(Data items)
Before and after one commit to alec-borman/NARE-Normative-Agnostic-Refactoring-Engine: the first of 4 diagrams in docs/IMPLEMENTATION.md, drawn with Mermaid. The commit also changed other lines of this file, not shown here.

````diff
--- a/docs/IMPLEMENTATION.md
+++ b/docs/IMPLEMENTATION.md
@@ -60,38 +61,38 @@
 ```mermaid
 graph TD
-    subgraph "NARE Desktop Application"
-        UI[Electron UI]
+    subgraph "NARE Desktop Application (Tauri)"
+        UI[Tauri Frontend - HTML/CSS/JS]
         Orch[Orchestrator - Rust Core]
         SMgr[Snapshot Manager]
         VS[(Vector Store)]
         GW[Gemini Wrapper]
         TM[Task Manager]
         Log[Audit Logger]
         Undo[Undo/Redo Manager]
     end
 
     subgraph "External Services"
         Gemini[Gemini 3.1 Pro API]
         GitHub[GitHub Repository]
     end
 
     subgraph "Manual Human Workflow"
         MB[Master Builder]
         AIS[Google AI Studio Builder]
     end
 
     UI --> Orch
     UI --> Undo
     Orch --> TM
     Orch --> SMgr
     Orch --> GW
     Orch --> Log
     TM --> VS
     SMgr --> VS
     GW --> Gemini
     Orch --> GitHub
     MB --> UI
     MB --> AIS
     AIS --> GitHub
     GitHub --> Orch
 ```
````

**Directions for this task**: A word-for-word restatement of every record above is expected.

**Answer box**:
Before and after one commit to alec-borman/NARE-Normative-Agnostic-Refactoring-Engine: the first of 4 diagrams in docs/IMPLEMENTATION.md, drawn with Mermaid. The commit also changed other lines of this file, not shown here.

````diff
--- a/docs/IMPLEMENTATION.md
+++ b/docs/IMPLEMENTATION.md
@@ -60,38 +61,38 @@
 ```mermaid
 graph TD
-    subgraph "NARE Desktop Application"
-        UI[Electron UI]
+    subgraph "NARE Desktop Application (Tauri)"
+        UI[Tauri Frontend - HTML/CSS/JS]
         Orch[Orchestrator - Rust Core]
         SMgr[Snapshot Manager]
         VS[(Vector Store)]
         GW[Gemini Wrapper]
         TM[Task Manager]
         Log[Audit Logger]
         Undo[Undo/Redo Manager]
     end
 
     subgraph "External Services"
         Gemini[Gemini 3.1 Pro API]
         GitHub[GitHub Repository]
     end
 
     subgraph "Manual Human Workflow"
         MB[Master Builder]
         AIS[Google AI Studio Builder]
     end
 
     UI --> Orch
     UI --> Undo
     Orch --> TM
     Orch --> SMgr
     Orch --> GW
     Orch --> Log
     TM --> VS
     SMgr --> VS
     GW --> Gemini
     Orch --> GitHub
     MB --> UI
     MB --> AIS
     AIS --> GitHub
     GitHub --> Orch
 ```
````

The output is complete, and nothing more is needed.